**WHAT IS NEEDED**
Should the word "Authorization" occur in a line of the records, copy that line.

**INPUT RECORDS**
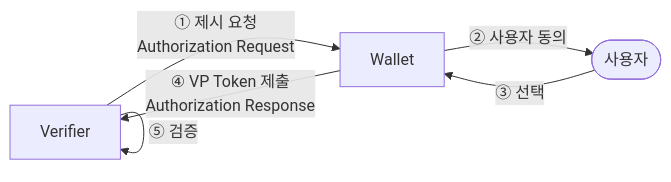
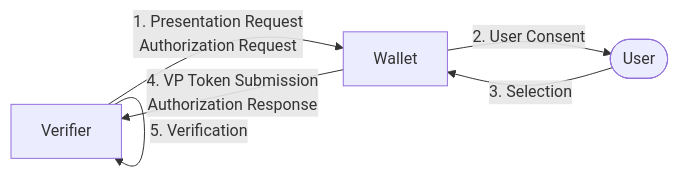
One commit to OmniOneID/poc-oid4vc changed the first of 3 diagrams in docs/concepts/oid4vp/oid4vp_overview.md. Above: the diagram before and after it, drawn with Mermaid. The commit also changed other lines of this file and 29 other files, not shown here.

````diff
--- a/docs/concepts/oid4vp/oid4vp_overview.md
+++ b/docs/concepts/oid4vp/oid4vp_overview.md
@@ -53,8 +53,8 @@
 ```mermaid
 flowchart LR
-    V[Verifier] -->|① 제시 요청<br/>Authorization Request| W[Wallet]
-    W -->|② 사용자 동의| U([사용자])
-    U -->|③ 선택| W
-    W -->|④ VP Token 제출<br/>Authorization Response| V
-    V -->|⑤ 검증| V
+    V[Verifier] -->|1. Presentation Request<br/>Authorization Request| W[Wallet]
+    W -->|2. User Consent| U([User])
+    U -->|3. Selection| W
+    W -->|4. VP Token Submission<br/>Authorization Response| V
+    V -->|5. Verification| V
 ```
````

**RESPONSE TO THIS EXERCISE**
-    V[Verifier] -->|① 제시 요청<br/>Authorization Request| W[Wallet]
-    W -->|④ VP Token 제출<br/>Authorization Response| V
+    V[Verifier] -->|1. Presentation Request<br/>Authorization Request| W[Wallet]
+    W -->|4. VP Token Submission<br/>Authorization Response| V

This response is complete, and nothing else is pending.